My heart leaps, and then sinks. Despite how perfectly it fits the picture of what I want in my career, I know the timing isn’t right for me.

It makes me think of an old quote. “Luck is when preparation meets opportunity.”

My preparation had clearly met my opportunity, but this phone call didn’t feel like luck. It actually felt like a slight bit of torture.

While the career compass pointed to “yes,” every other compass in my life pointed to “no.”

That’s when I realized that there is something missing from that favorite quote of mine. What’s missing is a piece about honoring timing. And gut feeling.

Sure, my preparation had met and opportunity. But was it THE opportunity? Though it sure looked shiny and awesome, the timing was off. Jumping up and grabbing at this seeming stroke of luck and the fulfilling the requirements of the job would have choked out everything else in my life, and wouldn’t have felt lucky at all.

It would have torn me away from my senior-citizen horse, who has devoted 16 years to me and shows me every day how his final wish in life is to enjoy his time on the trails with me as much as possible. To dishonor that would feel anything but peaceful.

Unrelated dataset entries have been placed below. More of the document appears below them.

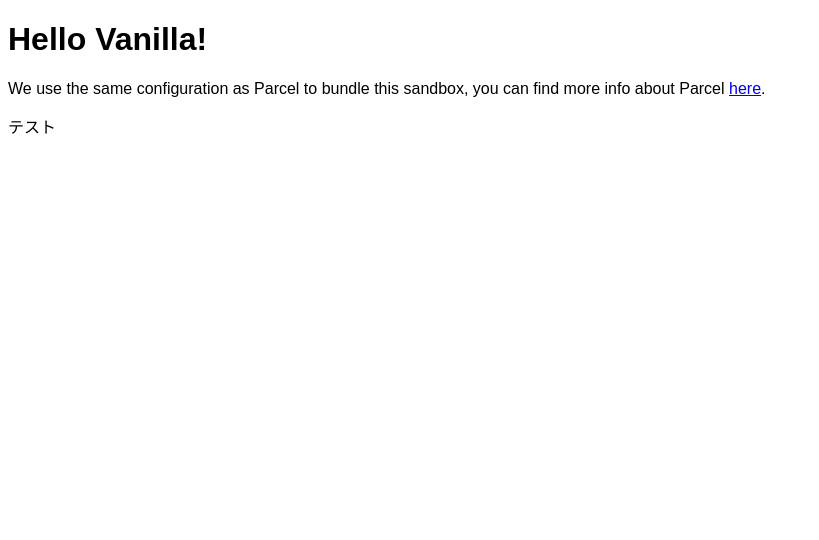
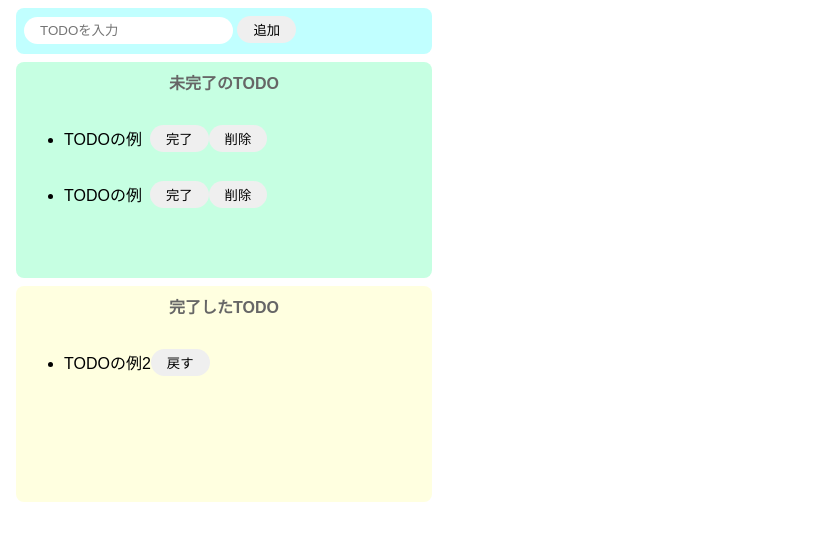
Before and after one commit to ryohei-aiba/JS-Todo, a website built with Parcel: page index.html in a window 1280 px wide. Shown: the whole page, without its empty margins (0-819 px from the left). Built offline with nearby package versions, Linux system fonts and the light colour scheme.

Commit message:
Create html css format

```diff
--- a/index.html
+++ b/index.html
@@ -6,8 +6,40 @@
   </head>
 
   <body>
-    <div id="app"></div>
-    <p>テスト</p>
+    <div class="input-area">
+      <input placeholder="TODOを入力" />
+      <button>追加</button>
+    </div>
+    <div class="incomplete-area">
+      <p class="title">未完了のTODO</p>
+      <ul>
+        <li>
+          <div class="list-row">
+            <p class="list-name">TODOの例</p>
+            <button>完了</button>
+            <button>削除</button>
+          </div>
+        </li>
+        <li>
+          <div class="list-row">
+            <p class="list-name">TODOの例</p>
+            <button>完了</button>
+            <button>削除</button>
+          </div>
+        </li>
+      </ul>
+    </div>
+    <div class="complete-area">
+      <p class="title">完了したTODO</p>
+      <ul>
+        <li>
+          <div class="list-row">
+            <p>TODOの例2</p>
+            <button>戻す</button>
+          </div>
+        </li>
+      </ul>
+    </div>
     <script src="src/index.js"></script>
   </body>
 </html>
--- a/src/index.js
+++ b/src/index.js
@@ -1,10 +1 @@
 import "./styles.css";
-
-document.getElementById("app").innerHTML = `
-<h1>Hello Vanilla!</h1>
-<div>
-  We use the same configuration as Parcel to bundle this sandbox, you can find more
-  info about Parcel
-  <a href="https://parceljs.org" target="_blank" rel="noopener noreferrer">here</a>.
-</div>
-`;
--- a/src/styles.css
+++ b/src/styles.css
@@ -1,3 +1,65 @@
 body {
   font-family: sans-serif;
 }
+
+input {
+  border-radius: 16px;
+  border: none;
+  padding: 6px 16px;
+  outline: none;
+}
+
+button {
+  border-radius: 16px;
+  border: none;
+  padding: 4px 16px;
+}
+
+button:hover {
+  background-color: #ff7fff;
+  color: #fff;
+  cursor: pointer;
+}
+
+.input-area {
+  background-color: #c1ffff;
+  width: 400px;
+  height: 30px;
+  padding: 8px;
+  margin: 8px;
+  border-radius: 8px;
+}
+
+.incomplete-area {
+  background-color: #c6ffe2;
+  width: 400px;
+  min-height: 200px;
+  padding: 8px;
+  margin: 8px;
+  border-radius: 8px;
+}
+
+.complete-area {
+  background-color: #ffffe0;
+  width: 400px;
+  min-height: 200px;
+  padding: 8px;
+  margin: 8px;
+  border-radius: 8px;
+}
+
+.title {
+  text-align: center;
+  margin-top: 0px;
+  font-weight: bold;
+  color: #666;
+}
+
+.list-row {
+  display: flex;
+  align-items: center;
+}
+
+.list-name {
+  margin-right: 8px;
+}
```
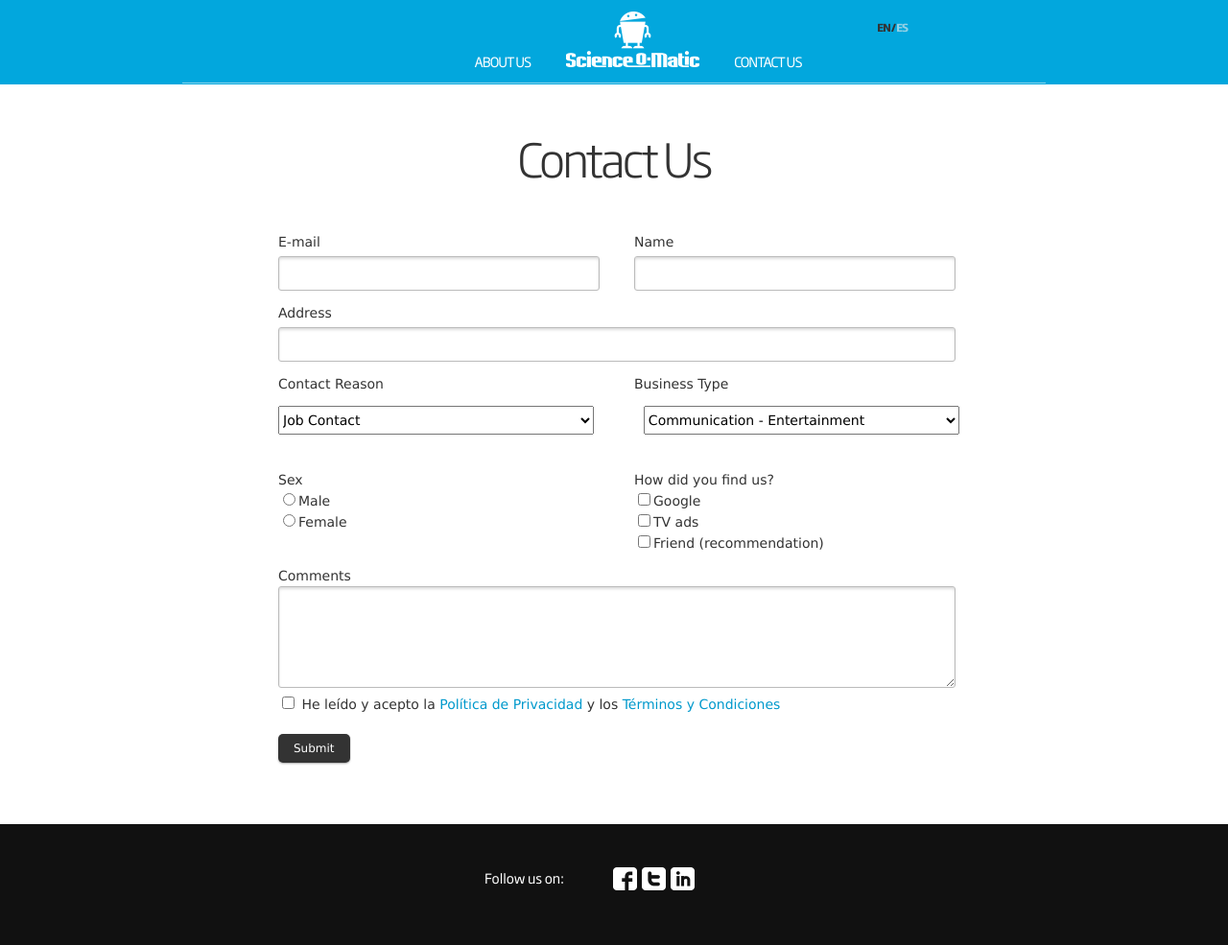
After one commit to Science-o-matic/website, a Django app: page /contact/ in a window 1280 px wide. The commit adds this page. Shown: the whole page at 96% size. Run offline with Django 3.2, Linux system fonts and the light colour scheme.

Commit message:
Minimal site with contact form template. Not functional yet.

```diff
--- a/som_website/templates/base.html
+++ b/som_website/templates/base.html
@@ -43,11 +43,12 @@
   <header>
     <nav id="desktop">
       <ul>
-        <li><a href="#">HOME</a></li>
-        <li><a href="#">ABOUT US</a></li>
-        <li><a href="#" class="logo"><img src="{% static "img/logo.png" %}"/></a></li>
-        <li><a href="#">PROJECTS</a></li>
-        <li><a href="#">CONTACT US</a></li>
+        <li><a href="/about">ABOUT US</a></li>
+        <li><a href="/" class="logo"><img src="{% static "img/logo.png" %}"/></a></li>
+        {% comment %}
+        <li><a href="/projects">PROJECTS</a></li>
+        {% endcomment %}
+        <li><a href="{% url "contact-page" %}">CONTACT US</a></li>
       </ul>
       <div id="languages">
         <a class="selected">EN</a> / <a href="#">ES</a>
@@ -69,20 +70,22 @@
 {% block base_content %}
 {% endblock %}
 <footer>
+  {% comment %}
   <div class="navigation">
     <section>
       <div class="footerLogo"><img src="{% static "img/logoFooter.png" %}"/></div>
-      <nav>
+        <nav>
         <ul>
-          <li><a href="#">About Us</a></li>
+          <li><a href="/about">About Us</a></li>
           <li><a href="#">Projects</a></li>
-          <li><a href="#">Contact</a></li>
-          <li><a href="#">Terms & Conditions</a></li>
+          <li><a href="/contact">Contact</a></li>
+          <li><a href="#">Terms & Conditions</a></li>ç
           <li><a href="#">Sitemap</a></li>
         </ul>
       </nav>
     </section>
   </div>
+  {% endcomment %}
   <div class="socialNetworks">
     <section>
       <span>Follow us on:</span>
@@ -90,8 +93,10 @@
         <li><a href="#" class="button facebook"></a></li>
         <li><a href="#" class="button twitter"></a></li>
         <li><a href="#" class="button linkedin"></a></li>
+        {% comment %}
         <li><a href="#" class="button google"></a></li>
         <li><a href="#" class="button rss"></a></li>
+        {% endcomment %}
       </ul>
     </section>
   </div>
--- /dev/null
+++ b/som_website/templates/contact.html
@@ -0,0 +1,73 @@
+{% extends "base.html" %}
+
+{% load sekizai_tags %}
+
+{% block base_content %}
+<section>
+  <article>
+    <h1>Contact Us</h1>
+    <p></p>
+    <form method="post" name="deliveryform" id="deliveryform" action="mailto:info@science-o-matic.com" enctype="text/plain" >
+      <div class="block left">
+        <label for="email">E-mail</label>
+        <br/>
+        <input type="text" name="email" title="email"/>
+      </div>
+      <div class="block right">
+        <label for="Name">Name</label>
+        <br/>
+        <input type="text" name="name" title="name"/>
+      </div>
+
+      <div class="wide">
+        <label for="address">Address</label>
+        <br/>
+        <input type="text" name="address" title="address"/>
+      </div>
+
+      <div class="block left">
+        <label for="contact_reason">Contact Reason</label>
+        <br/>
+        <select name="contact_reason" title="contact_reason">
+          <option>Job Contact</option>
+          <option>Technical Support</option>
+        </select>
+      </div>
+      <div class="block right">
+        <label for="business_type">Business Type</label>
+        <br/>
+        <select name="business_type" title="business_type">
+          <option>Communication - Entertainment</option>
+          <option>Customer service</option>
+        </select>
+      </div>
+
+      <div class="block left">
+        <label for="sex">Sex</label>
+        <br/>
+        <input type="radio" name="sex" value="male">Male<br>
+        <input type="radio" name="sex" value="female">Female
+      </div>
+      <div class="block right">
+        <label for="find_us">How did you find us?</label>
+        <br/>
+        <input type="checkbox" name="find_us" value="google">Google<br/>
+        <input type="checkbox" name="find_us" value="tv_ads">TV ads<br/>
+        <input type="checkbox" name="find_us" value="friend">Friend (recommendation)<br/>
+      </div>
+
+      <div class="wide">
+        <label for="comments">Comments</label>
+        <textarea class="comments" name="comments" title="comments">
+
+        </textarea>
+      </div>
+
+      <input type="checkbox"/>
+      <span>He leído y acepto la <a href="#">Política de Privacidad</a> y los <a href="#">Términos y Condiciones</a></span>
+      <br/>
+      <button type="submit" id="submit">Submit</button>
+    </form>
+  </article>
+</section>
+{% endblock %}
--- a/som_website/urls.py
+++ b/som_website/urls.py
@@ -5,5 +5,8 @@ admin.autodiscover()
 
 urlpatterns = patterns('',
                        (r'^$', TemplateView.as_view(template_name='home.html')),
+                       url(r'^contact/$',
+                           TemplateView.as_view(template_name='contact.html'),
+                           name='contact-page'),
                        url(r'^admin/', include(admin.site.urls)),
 )
--- a/static/css/styles.css
+++ b/static/css/styles.css
@@ -38,10 +38,6 @@ body {
     height: 100%;
     margin: 0;
     background: #fff;
-}
-
-body,home {
-    background-color: #02a7dd;
 }
 
 a {
@@ -553,6 +549,8 @@ article.content {
 footer {
     color: #fff;
     font-family: 'SohoRegular';
+    /* ugly quick fix, repair me */
+    margin-top: -16px;
 }
 
 footer div.navigation {
```
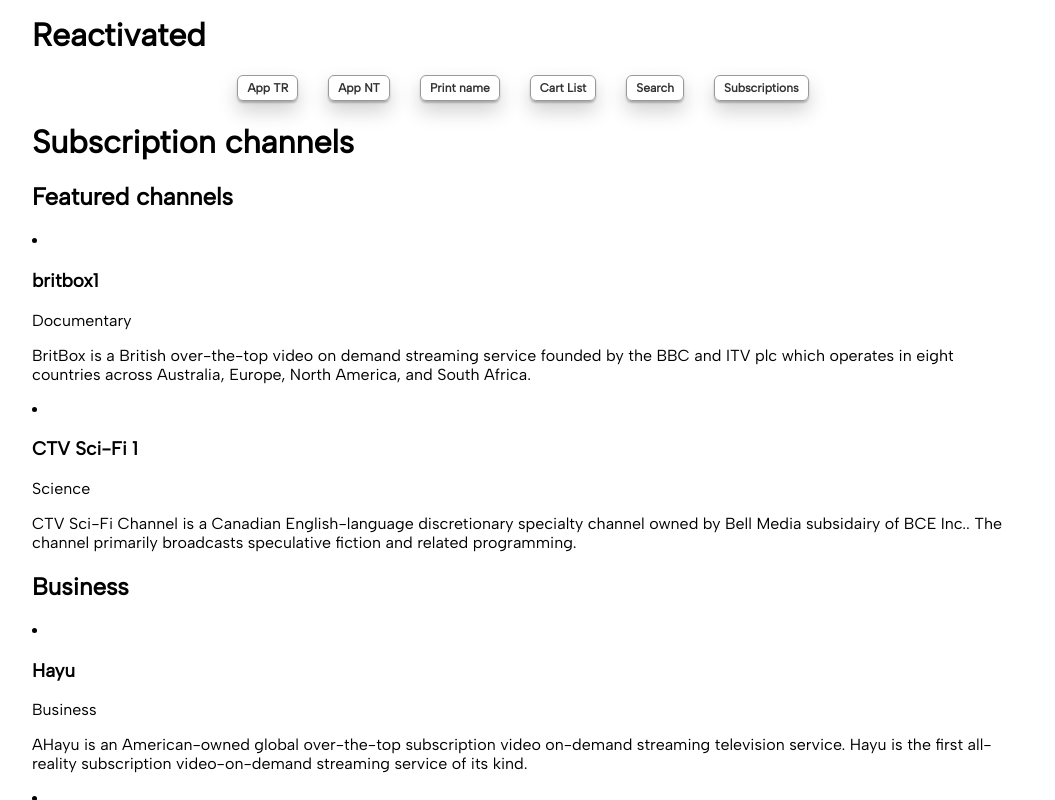
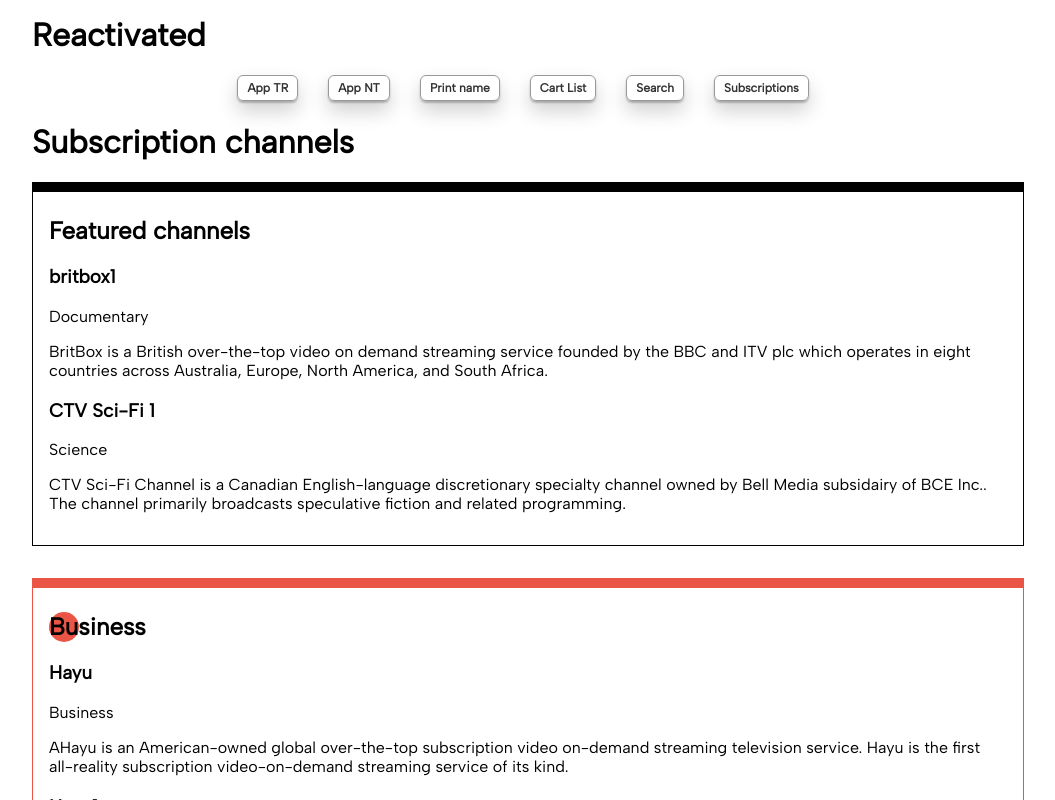
Before and after one commit to nitinsuri/react-contextapi-issues, a React (Create React App) app: page /subscriptions in a window 1280 px wide. Shown: the top 800 px of the page, without its empty margins (112-1167 px from the left). Built offline with nearby package versions, Linux system fonts and the light colour scheme.

Commit message:
Subscription UI

```diff
--- a/src/App.jsx
+++ b/src/App.jsx
@@ -1,5 +1,5 @@
 import React, { useState } from 'react';
-import { AppContext } from './AppContext';
+import { AppContext } from './AppContexts/AppContext';
 import ComponentThree from './ComponentThree';
 import ComponentFour from './ComponentFour';
 import useFetch from './hooks/useFetch';
@@ -7,8 +7,8 @@
 
 function App() {
   const [countOne, setCountOne] = useState(0);
-  const [data, loading, error] = useFetch()
-  console.debug(data, loading, error)
+  // const [data, loading, error] = useFetch()
+  // console.debug(data, loading, error)
   return (
     <>
       <h1>Context</h1>
--- a/src/AppNT.jsx
+++ b/src/AppNT.jsx
@@ -1,5 +1,5 @@
 import React from 'react';
-import AppProvider from './AppContext';
+import AppProvider from './AppContexts/AppContext';
 import ComponentOne from './ComponentOne';
 import ComponentTwo from './ComponentTwo';
 import './styles.scss';
--- a/src/ComponentOne.jsx
+++ b/src/ComponentOne.jsx
@@ -1,5 +1,5 @@
 import React, { useContext } from 'react';
-import { AppContext } from './AppContext';
+import { AppContext } from './AppContexts/AppContext';
 
 export default function ComponentOne() {
   console.log('Component ONE');
--- a/src/ComponentThree.jsx
+++ b/src/ComponentThree.jsx
@@ -1,5 +1,5 @@
 import React, { useContext } from 'react';
-import { AppContext } from './AppContext';
+import { AppContext } from './AppContexts/AppContext';
 
 export default function ComponentThree() {
   console.log('Component THREE');
--- a/src/Components/Subscription/SubscriptionList.jsx
+++ b/src/Components/Subscription/SubscriptionList.jsx
@@ -3,14 +3,14 @@
 import SubscriptionsStyles from './SubscriptionsStyles';
 
 export default function SubscriptionList(props) {
-    const { items, title } = props;
-    const categoryItems = SubscriptionsStyles
+    const { items, title, highlightColor } = props;
+    const {CategoryWrapper, CategoryItems} = SubscriptionsStyles;
     return (
-        <div className="category-wrapper">
+        <CategoryWrapper highlightColor={highlightColor ? highlightColor : null}>
             <h2>{title}</h2>
-            <categoryItems>
+            <CategoryItems>
                 {items.map((item) => <SubscriptionItem item={item} /> )}
-            </categoryItems>
-        </div>
+            </CategoryItems>
+        </CategoryWrapper>
     )
 }
--- a/src/Components/Subscription/Subscriptions.jsx
+++ b/src/Components/Subscription/Subscriptions.jsx
@@ -5,6 +5,7 @@
 
 
 export default function Subscriptions() {
+  const colorPallete= ["#ea5545", "#f46a9b", "#ef9b20", "#edbf33", "#ede15b", "#bdcf32", "#87bc45", "#27aeef", "#b33dc6","#ea5545", "#f46a9b", "#ef9b20", "#edbf33", "#ede15b", "#bdcf32", "#87bc45", "#27aeef", "#b33dc6"];
   const {componentTitle, featuredChannels} = content.subscriptions;
   const data = [
     {
@@ -95,15 +96,17 @@
 
   const categories = data.map(item => item.category);
   const uniqueCategories = Array.from(new Set([...categories].sort()));
-  const featuredItems = data.filter(item => item.featured)
-  const categorisedData = uniqueCategories.map(category => data.filter(item => item.category === category && !item.featured))
+  const featuredItems = data.filter(item => item.featured);
+  const categorisedData = uniqueCategories.map(category => data.filter(item => item.category === category && !item.featured));
 
   return (
     <>
     <h1>{componentTitle}</h1>
-      <SubscriptionList items={featuredItems} title={featuredChannels} />
+
       {
-        categorisedData.map(categoryData => <SubscriptionList items={categoryData} title={categoryData[0].category} />)
+        featuredItems.length > 0 ? <SubscriptionList items={featuredItems} title={featuredChannels} /> : null }
+      {
+        categorisedData.map((categoryData, idx) => <SubscriptionList items={categoryData} title={categoryData[0].category} highlightColor={colorPallete[idx]} />)
       }
       <SubscriptionsNav uniqueCategories={uniqueCategories} />
     </>
--- a/src/Components/Subscription/SubscriptionsStyles.js
+++ b/src/Components/Subscription/SubscriptionsStyles.js
@@ -1,10 +1,33 @@
 import styled from 'styled-components';
 
-const categoryItems = styled.ul`
+const CategoryWrapper = styled.div`
+  border: 1px solid ${props => props.highlightColor};;
+  border-top: 10px solid ${props => props.highlightColor};
+  padding: 1rem;
+  margin-bottom: 2rem;
+  h2 {
+    margin-top: 0.5rem;
+    position: relative;
+    &::before {
+      background-color: ${props => props.highlightColor};
+      border-radius: 100%;
+      content: " ";
+      display: inline-block;
+      height: 30px;
+      position: absolute;
+      width: 30px;
+      z-index: -1;
+    }
+  }
+
+`;
+
+const CategoryItems = styled.ul`
+  list-style-type: none;
   margin: 0;
   padding:0;
 `;
 
-const SubscriptionsStyles = {categoryItems}
+const SubscriptionsStyles = {CategoryWrapper, CategoryItems}
 
 export default SubscriptionsStyles
```
Also changed, not shown: src/AppContexts/AppContext.js (renamed from src/AppContext.js).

It would have torn me away from my carefully-cultivated writing practice, and my fledgling novel, both of which are still in a fragile, infantile place. To jeopardize that would feel anything but satisfying.

It would have thrown me back into learner mode, stressed to the gills with learning the ins and outs of a new job, a new set of coworkers, clients, and politics. To give up the incredible client and coworker relationships I finally have after a year and a half in my current role feels completely counterproductive.

As I looked at this shiny copper penny of an opportunity, I saw very quickly the tarnish that was waiting to form, at least for me, and at least for right now. I saw how this job would have left no time for peace. It would have left no time for writing. It would have left no time for me.

Worst of all, it would have left no chance for an even better opportunity to come along one day, at the right time.

And so I thanked my lucky stars for the opportunity – not for the job opportunity, but for the growth opportunity – for the chance to grow by saying “no.”

And then I sent opportunity sailing back again on the winds of preparation, because next time she makes port and calls on me…I’ll be ready.

And until then, I bid her a fond farewell, and say “better luck next time.”


Posted by on October 31, 2013 in Reflection, To Be A Partner